— What to produce —
A complete, exact copy of the records below is the required result.

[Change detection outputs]
####

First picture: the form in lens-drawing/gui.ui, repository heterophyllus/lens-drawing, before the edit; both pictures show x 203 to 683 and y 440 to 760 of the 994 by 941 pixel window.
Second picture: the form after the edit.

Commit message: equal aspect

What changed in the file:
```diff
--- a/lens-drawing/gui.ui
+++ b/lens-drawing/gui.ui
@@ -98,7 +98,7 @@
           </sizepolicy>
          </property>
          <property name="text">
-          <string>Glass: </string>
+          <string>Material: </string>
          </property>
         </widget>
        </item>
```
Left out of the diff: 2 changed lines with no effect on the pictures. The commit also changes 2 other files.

####

— Response box —
First picture: the form in lens-drawing/gui.ui, repository heterophyllus/lens-drawing, before the edit; both pictures show x 203 to 683 and y 440 to 760 of the 994 by 941 pixel window.
Second picture: the form after the edit.

Commit message: equal aspect

What changed in the file:
```diff
--- a/lens-drawing/gui.ui
+++ b/lens-drawing/gui.ui
@@ -98,7 +98,7 @@
           </sizepolicy>
          </property>
          <property name="text">
-          <string>Glass: </string>
+          <string>Material: </string>
          </property>
         </widget>
        </item>
```
Left out of the diff: 2 changed lines with no effect on the pictures. The commit also changes 2 other files.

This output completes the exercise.